DHL Express brings climate-neutral delivery to Copenhagen
DHL Express’ new City Hub provides climate-neutral delivery within central Copenhagen. Together with the new Northern European Hub at Copenhagen Airport, DHL will provide more sustainable and more efficient service for Scandinavia’s growing e-commerce industry.
PHOTO BY: COPENHAGEN AIRPORT
The Danes spent 71.2 billion DKK (10.6 billion USD) on e-commerce in the first half of 2019, according to the Danish E-commerce Association (FDIH), an 11.9% increase compared to the first half of 2018. As more and more packages are delivered each day to the Danes, this would normally mean more and more diesel vehicles in a big city like Copenhagen. But the new City Hub from DHL Express, which opened November 2019, provides climate-neutral delivery across all of central Copenhagen.
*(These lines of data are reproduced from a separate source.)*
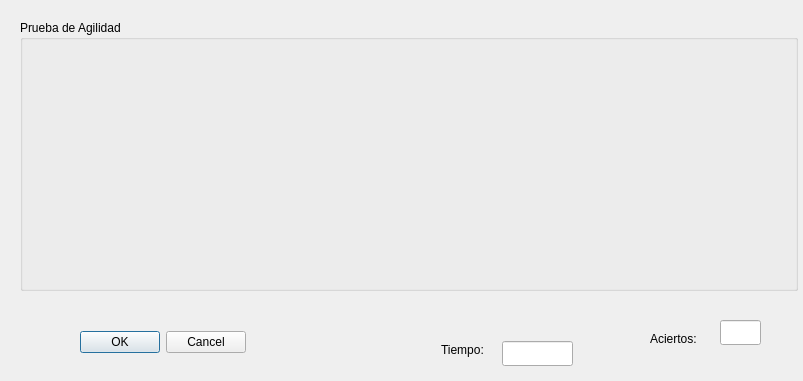
First picture: the form in PA/prueba.ui, repository keisy43/superproyecto_alse, before the edit.
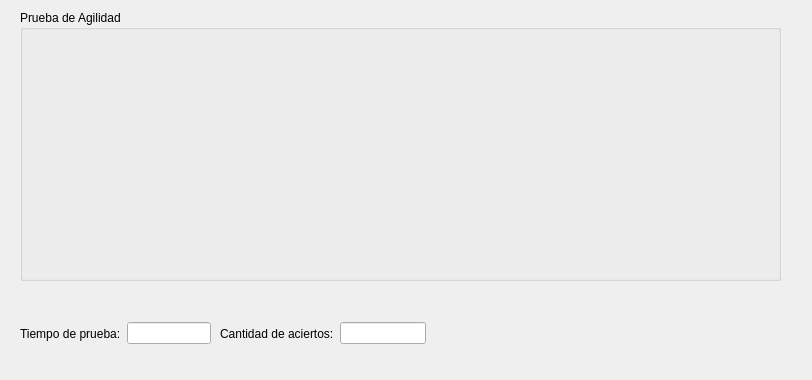
Second picture: the form after the edit. Icons and pictures are not drawn.

What changed in the file:
```diff
--- a/PA/prueba.ui
+++ b/PA/prueba.ui
@@ -6,8 +6,8 @@
    <rect>
     <x>0</x>
     <y>0</y>
-    <width>803</width>
-    <height>381</height>
+    <width>812</width>
+    <height>380</height>
    </rect>
   </property>
   <property name="windowTitle">
@@ -17,8 +17,8 @@
    <property name="geometry">
     <rect>
      <x>20</x>
-     <y>20</y>
-     <width>778</width>
+     <y>10</y>
+     <width>761</width>
      <height>271</height>
     </rect>
    </property>
@@ -378,64 +378,49 @@
     </property>
    </widget>
   </widget>
-  <widget class="QLineEdit" name="cont">
+  <widget class="QWidget" name="layoutWidget">
    <property name="geometry">
     <rect>
-     <x>720</x>
+     <x>20</x>
      <y>320</y>
-     <width>41</width>
-     <height>25</height>
+     <width>191</width>
+     <height>27</height>
     </rect>
    </property>
+   <layout class="QHBoxLayout" name="horizontalLayout">
+    <item>
+     <widget class="QLabel" name="label_3">
+      <property name="text">
+       <string>Tiempo de prueba:</string>
+      </property>
+     </widget>
+    </item>
+    <item>
+     <widget class="QLineEdit" name="cont_2"/>
+    </item>
+   </layout>
   </widget>
-  <widget class="QLabel" name="label">
+  <widget class="QWidget" name="layoutWidget">
    <property name="geometry">
     <rect>
-     <x>650</x>
-     <y>330</y>
-     <width>67</width>
-     <height>17</height>
+     <x>220</x>
+     <y>320</y>
+     <width>206</width>
+     <height>27</height>
     </rect>
    </property>
-   <property name="text">
-    <string>Aciertos:</string>
-   </property>
-  </widget>
-  <widget class="QLineEdit" name="cont_2">
-   <property name="geometry">
-    <rect>
-     <x>502</x>
-     <y>341</y>
-     <width>71</width>
-     <height>25</height>
-    </rect>
-   </property>
-  </widget>
-  <widget class="QLabel" name="label_3">
-   <property name="geometry">
-    <rect>
-     <x>441</x>
-     <y>341</y>
-     <width>55</width>
-     <height>17</height>
-    </rect>
-   </property>
-   <property name="text">
-    <string>Tiempo:</string>
-   </property>
-  </widget>
-  <widget class="QDialogButtonBox" name="buttonBox">
-   <property name="geometry">
-    <rect>
-     <x>80</x>
-     <y>330</y>
-     <width>166</width>
-     <height>25</height>
-    </rect>
-   </property>
-   <property name="standardButtons">
-    <set>QDialogButtonBox::Cancel|QDialogButtonBox::Ok</set>
-   </property>
+   <layout class="QHBoxLayout" name="horizontalLayout_2">
+    <item>
+     <widget class="QLabel" name="label">
+      <property name="text">
+       <string>Cantidad de aciertos:</string>
+      </property>
+     </widget>
+    </item>
+    <item>
+     <widget class="QLineEdit" name="cont"/>
+    </item>
+   </layout>
   </widget>
  </widget>
  <resources/>
```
The world’s first carbon-neutral city
“The new City Hub is part of our goal to significantly reduce our climate footprint. By 2025, we must be 50% more carbon efficient than we were in 2007, and by 2050 we must have zero emissions,” explains Christian Høy-Petersen, Customer Experience Director at DHL Express. Both DHL Express and Copenhagen Airport, which became carbon-neutral in 2019, share the ambitious target to become entirely emissions-free by 2050. Together, they support Copenhagen’s goal to be the world’s first carbon-neutral city by 2025.
The key to the City Hub’s climate-neutral delivery has been a fleet of electric vehicles. Electric bikes will deliver most packages across the city centre, with three Bullit cargo bikes and one Cubicycle. Five electric vans called StreetScooters will run shuttles to and from Copenhagen Airport to bring packages in and out of the city in a more climate-friendly way.
State-of-the-art Northern European Hub
DHL Aviation is also investing more than 1 billion DKK (150 million USD) to upgrade its regional hub at Copenhagen Airport into a state-of-the-art Northern European Hub. The hub will significantly improve the speed and quality of DHL Express’ activities across the region. With new automated systems, DHL will be able to handle nearly 37,000 packages per hour, 24 hours a day, which is 4-5 times more shipments than today. The new hub will keep its Service Centre, where customers can pick up parcels for themselves. DHL, which has been voted Denmark’s best workplace, expects to add 100 new jobs to the economy.
“We are experiencing enormous growth in our cross-border online trade,” states Atli Einarsson, Managing Director of DHL Express in Denmark. “We are also preparing for our customers’ growth, including manufacturing companies within the pharmaceutical and fashion industries. This massive upgrade of our facility will turn it into one of the most modern of our 19 regional hubs worldwide. This demonstrates the importance of our country’s future role in the network.”
Faster, more direct cargo access for Scandinavia
Packages to and from Denmark usually travel via the DHL hubs in Leipzig, Germany, or East Midlands, UK. However, once the new hub at Copenhagen Airport is built, planes will reach their destinations more directly and without additional stops along the way. Fewer stops mean faster delivery, which is critical for many companies’ business and vital for consumers today. Copenhagen Airport expects to see a great deal of benefit for both its B2B and B2C cargo customers, with a wider range of routes to distribute customer’s parcels faster access to rest of the world from Scandinavia.
“Air freight is crucial for maintaining and developing Copenhagen Airport as a key Northern European hub, and we are very grateful that DHL has chosen CPH for their new hub,” says Thomas Woldbye, CEO Copenhagen Airport. “The relationship we have with DHL is one-of-a-kind, based on more than 40 years of close collaboration and open communications. We are delighted to be working together on sustainability initiatives and developing the integrator market,” adds Marianne Juul, Air Cargo Manager.